[Structured diff data]
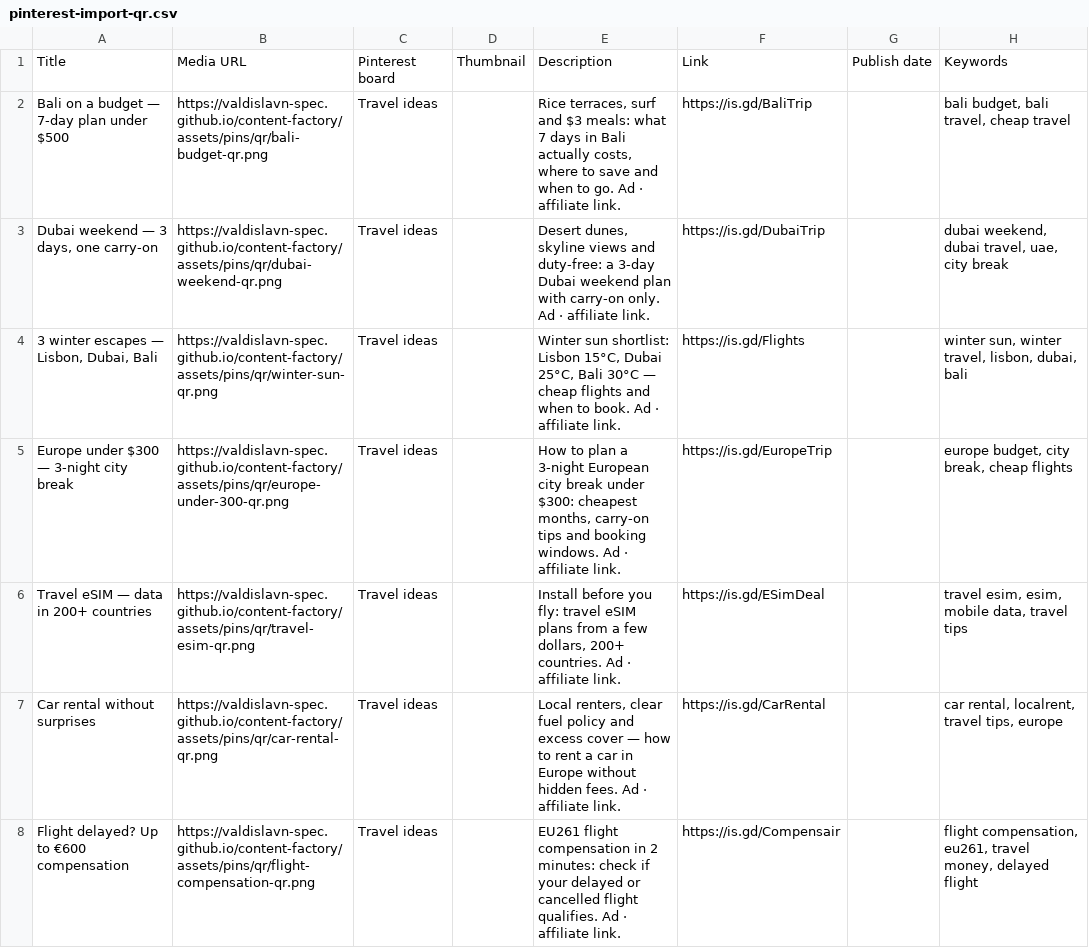
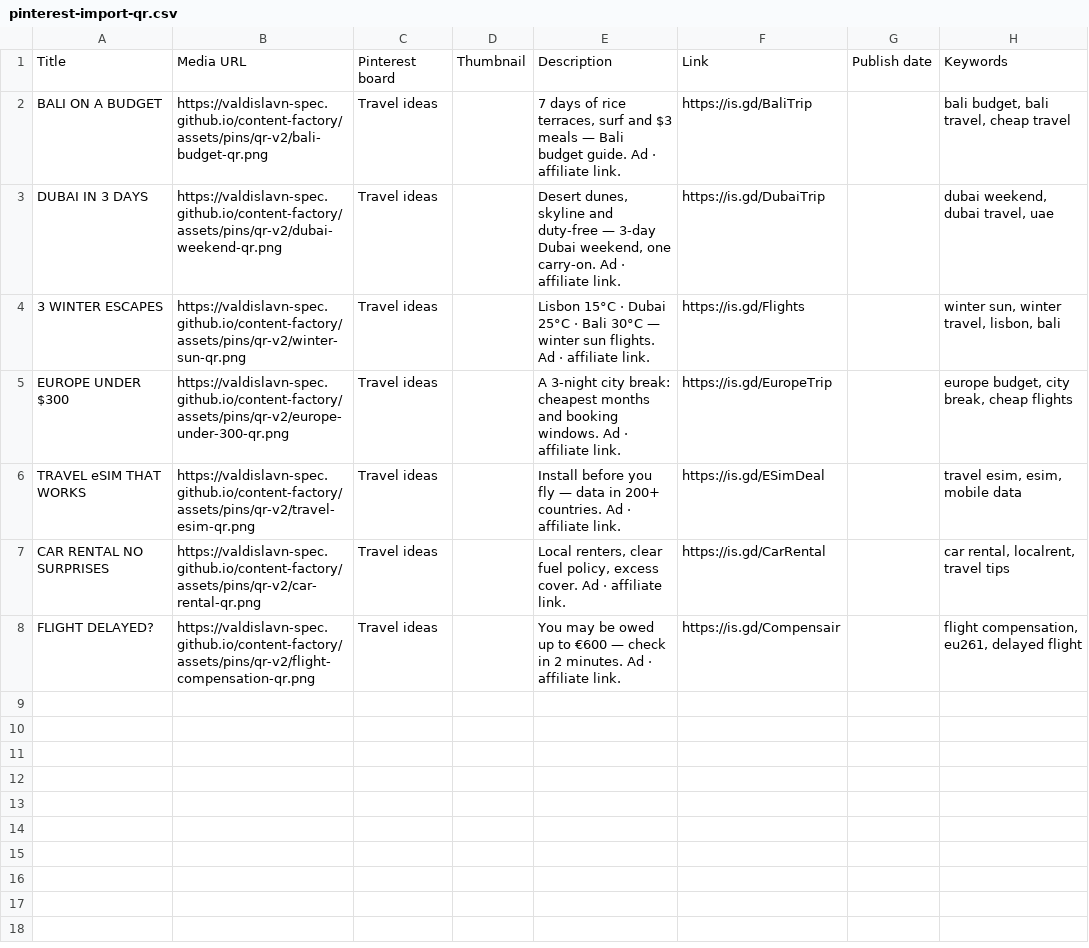
Before and after one commit to valdislavn-spec/content-factory, a CSV file: docs/pinterest-import-qr.csv, drawn as a sheet.

Commit message:
feat(pins): редизайн v2 по best practices Pinterest (светлый редакционный стиль, 7 пинов, CSV)

```diff
--- a/docs/pinterest-import-qr.csv
+++ b/docs/pinterest-import-qr.csv
@@ -1,8 +1,8 @@
 Title,Media URL,Pinterest board,Thumbnail,Description,Link,Publish date,Keywords
-Bali on a budget — 7-day plan under $500,https://valdislavn-spec.github.io/content-factory/assets/pins/qr/bali-budget-qr.png,Travel ideas,,"Rice terraces, surf and $3 meals: what 7 days in Bali actually costs, where to save and when to go. Ad · affiliate link.",https://is.gd/BaliTrip,,"bali budget, bali travel, cheap travel"
-"Dubai weekend — 3 days, one carry-on",https://valdislavn-spec.github.io/content-factory/assets/pins/qr/dubai-weekend-qr.png,Travel ideas,,"Desert dunes, skyline views and duty-free: a 3-day Dubai weekend plan with carry-on only. Ad · affiliate link.",https://is.gd/DubaiTrip,,"dubai weekend, dubai travel, uae, city break"
-"3 winter escapes — Lisbon, Dubai, Bali",https://valdislavn-spec.github.io/content-factory/assets/pins/qr/winter-sun-qr.png,Travel ideas,,"Winter sun shortlist: Lisbon 15°C, Dubai 25°C, Bali 30°C — cheap flights and when to book. Ad · affiliate link.",https://is.gd/Flights,,"winter sun, winter travel, lisbon, dubai, bali"
-Europe under $300 — 3-night city break,https://valdislavn-spec.github.io/content-factory/assets/pins/qr/europe-under-300-qr.png,Travel ideas,,"How to plan a 3-night European city break under $300: cheapest months, carry-on tips and booking windows. Ad · affiliate link.",https://is.gd/EuropeTrip,,"europe budget, city break, cheap flights"
-Travel eSIM — data in 200+ countries,https://valdislavn-spec.github.io/content-factory/assets/pins/qr/travel-esim-qr.png,Travel ideas,,"Install before you fly: travel eSIM plans from a few dollars, 200+ countries. Ad · affiliate link.",https://is.gd/ESimDeal,,"travel esim, esim, mobile data, travel tips"
-Car rental without surprises,https://valdislavn-spec.github.io/content-factory/assets/pins/qr/car-rental-qr.png,Travel ideas,,"Local renters, clear fuel policy and excess cover — how to rent a car in Europe without hidden fees. Ad · affiliate link.",https://is.gd/CarRental,,"car rental, localrent, travel tips, europe"
-Flight delayed? Up to €600 compensation,https://valdislavn-spec.github.io/content-factory/assets/pins/qr/flight-compensation-qr.png,Travel ideas,,EU261 flight compensation in 2 minutes: check if your delayed or cancelled flight qualifies. Ad · affiliate link.,https://is.gd/Compensair,,"flight compensation, eu261, travel money, delayed flight"
+BALI ON A BUDGET,https://valdislavn-spec.github.io/content-factory/assets/pins/qr-v2/bali-budget-qr.png,Travel ideas,,"7 days of rice terraces, surf and $3 meals — Bali budget guide. Ad · affiliate link.",https://is.gd/BaliTrip,,"bali budget, bali travel, cheap travel"
+DUBAI IN 3 DAYS,https://valdislavn-spec.github.io/content-factory/assets/pins/qr-v2/dubai-weekend-qr.png,Travel ideas,,"Desert dunes, skyline and duty-free — 3-day Dubai weekend, one carry-on. Ad · affiliate link.",https://is.gd/DubaiTrip,,"dubai weekend, dubai travel, uae"
+3 WINTER ESCAPES,https://valdislavn-spec.github.io/content-factory/assets/pins/qr-v2/winter-sun-qr.png,Travel ideas,,Lisbon 15°C · Dubai 25°C · Bali 30°C — winter sun flights. Ad · affiliate link.,https://is.gd/Flights,,"winter sun, winter travel, lisbon, bali"
+EUROPE UNDER $300,https://valdislavn-spec.github.io/content-factory/assets/pins/qr-v2/europe-under-300-qr.png,Travel ideas,,A 3-night city break: cheapest months and booking windows. Ad · affiliate link.,https://is.gd/EuropeTrip,,"europe budget, city break, cheap flights"
+TRAVEL eSIM THAT WORKS,https://valdislavn-spec.github.io/content-factory/assets/pins/qr-v2/travel-esim-qr.png,Travel ideas,,Install before you fly — data in 200+ countries. Ad · affiliate link.,https://is.gd/ESimDeal,,"travel esim, esim, mobile data"
+CAR RENTAL NO SURPRISES,https://valdislavn-spec.github.io/content-factory/assets/pins/qr-v2/car-rental-qr.png,Travel ideas,,"Local renters, clear fuel policy, excess cover. Ad · affiliate link.",https://is.gd/CarRental,,"car rental, localrent, travel tips"
+FLIGHT DELAYED?,https://valdislavn-spec.github.io/content-factory/assets/pins/qr-v2/flight-compensation-qr.png,Travel ideas,,You may be owed up to €600 — check in 2 minutes. Ad · affiliate link.,https://is.gd/Compensair,,"flight compensation, eu261, delayed flight"
```
Also changed, not shown: 10 other files.
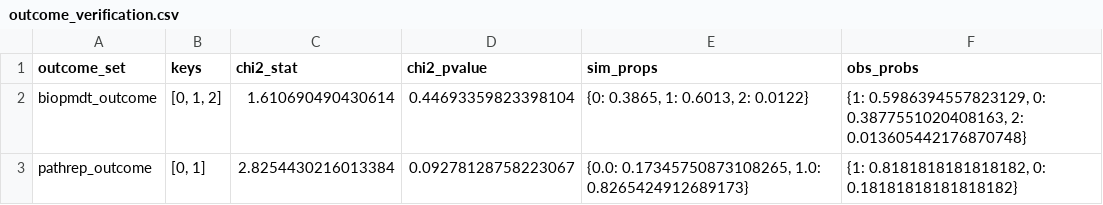
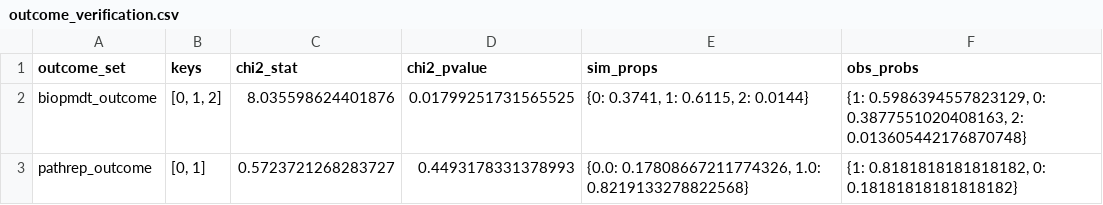
Before and after one commit to Louise101/STP_Msc_proj, a CSV file: verification_outputs/outcome_verification.csv, drawn as a sheet.

```diff
--- a/verification_outputs/outcome_verification.csv
+++ b/verification_outputs/outcome_verification.csv
@@ -1,3 +1,3 @@
 outcome_set,keys,chi2_stat,chi2_pvalue,sim_props,obs_probs
-biopmdt_outcome,"[0, 1, 2]",1.610690490430614,0.44693359823398104,"{0: 0.3865, 1: 0.6013, 2: 0.0122}","{1: 0.5986394557823129, 0: 0.3877551020408163, 2: 0.013605442176870748}"
-pathrep_outcome,"[0, 1]",2.8254430216013384,0.09278128758223067,"{0.0: 0.17345750873108265, 1.0: 0.8265424912689173}","{1: 0.8181818181818182, 0: 0.18181818181818182}"
+biopmdt_outcome,"[0, 1, 2]",8.035598624401876,0.01799251731565525,"{0: 0.3741, 1: 0.6115, 2: 0.0144}","{1: 0.5986394557823129, 0: 0.3877551020408163, 2: 0.013605442176870748}"
+pathrep_outcome,"[0, 1]",0.5723721268283727,0.4493178331378993,"{0.0: 0.17808667211774326, 1.0: 0.8219133278822568}","{1: 0.8181818181818182, 0: 0.18181818181818182}"
```
Also changed, not shown: batch_results.csv, verification_outputs/overall_verification.csv, 19 other files.
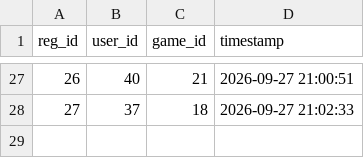
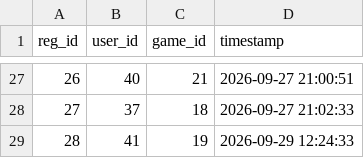
Before and after one commit to methasha20250805/game, a CSV file: registrations.csv, drawn as a sheet; only a part is shown, gaps mark what is left out; the diff names each change by its address in the sheet, - before the commit and + after, or states it on an @@ line.

Commit message:
registering

```diff
--- a/registrations.csv
+++ b/registrations.csv
+row 29: 28 | 41 | 19 | 2026-09-29 12:24:33
```
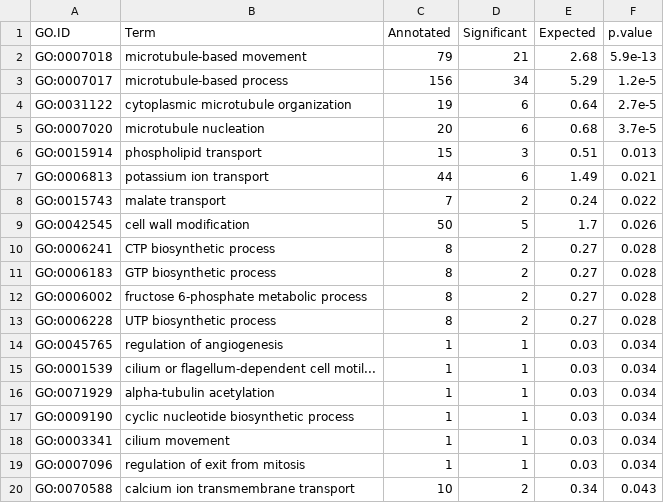
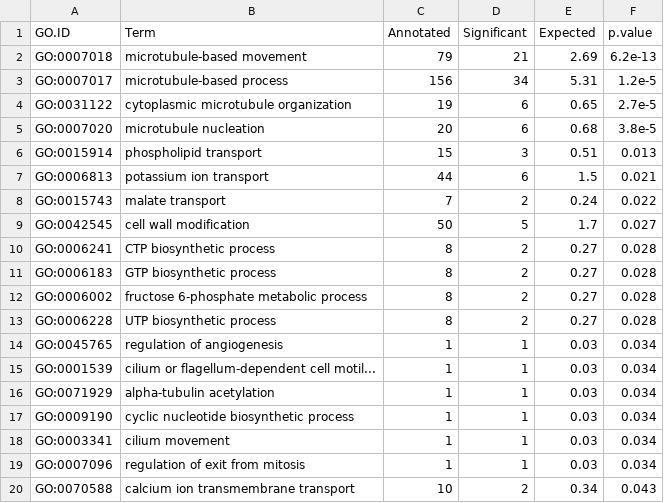
Before and after one commit to MaloofLab/McConnell-Ceratopteris-RNAseq, a CSV file: NCBI_Samples/output/LFY1_Sex_Cluster_GO_noSexSamples.csv, drawn as a sheet.

```diff
--- a/NCBI_Samples/output/LFY1_Sex_Cluster_GO_noSexSamples.csv
+++ b/NCBI_Samples/output/LFY1_Sex_Cluster_GO_noSexSamples.csv
@@ -1,10 +1,10 @@
 GO.ID,Term,Annotated,Significant,Expected,p.value
-GO:0007018,microtubule-based movement,79,21,2.68,5.9e-13
-GO:0007017,microtubule-based process,156,34,5.29,1.2e-5
-GO:0031122,cytoplasmic microtubule organization,19,6,0.64,2.7e-5
-GO:0007020,microtubule nucleation,20,6,0.68,3.7e-5
+GO:0007018,microtubule-based movement,79,21,2.69,6.2e-13
+GO:0007017,microtubule-based process,156,34,5.31,1.2e-5
+GO:0031122,cytoplasmic microtubule organization,19,6,0.65,2.7e-5
+GO:0007020,microtubule nucleation,20,6,0.68,3.8e-5
 GO:0015914,phospholipid transport,15,3,0.51,0.013
-GO:0006813,potassium ion transport,44,6,1.49,0.021
+GO:0006813,potassium ion transport,44,6,1.5,0.021
 GO:0015743,malate transport,7,2,0.24,0.022
-GO:0042545,cell wall modification,50,5,1.7,0.026
+GO:0042545,cell wall modification,50,5,1.7,0.027
 GO:0006241,CTP biosynthetic process,8,2,0.27,0.028
```
Also changed, not shown: McConnell_Samples/output/male_v_herm_heatmap_genes_ordered.csv, McConnell_Samples/output/male_v_herm_heatmap_genes_ordered_centered.csv, 31 other files.
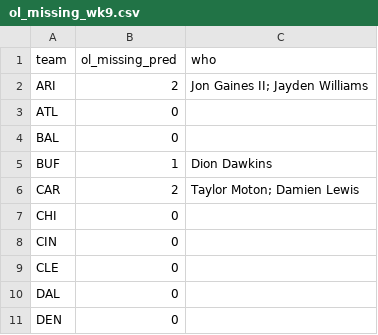
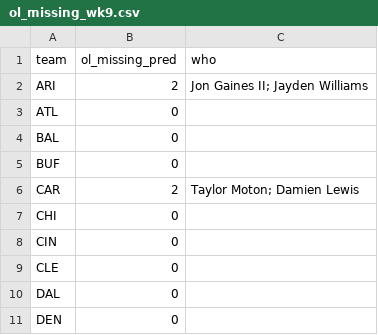
Before and after one commit to paintthedog/nfl-insights, a CSV file: pipeline/ol_missing_wk9.csv, drawn as a sheet; only a part is shown.

```diff
--- a/pipeline/ol_missing_wk9.csv
+++ b/pipeline/ol_missing_wk9.csv
@@ -4,3 +4,3 @@ ATL,0,
 BAL,0,
-BUF,1,Dion Dawkins
+BUF,0,
 CAR,2,Taylor Moton; Damien Lewis
```
Also changed, not shown: pipeline/combos_wk9.csv, pipeline/data/line_history.csv, 19 other files.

* _Description of the task_:
From the data above, show each line that contains "registrations".

* _Written solution_:
Before and after one commit to methasha20250805/game, a CSV file: registrations.csv, drawn as a sheet; only a part is shown, gaps mark what is left out; the diff names each change by its address in the sheet, - before the commit and + after, or states it on an @@ line.
--- a/registrations.csv
+++ b/registrations.csv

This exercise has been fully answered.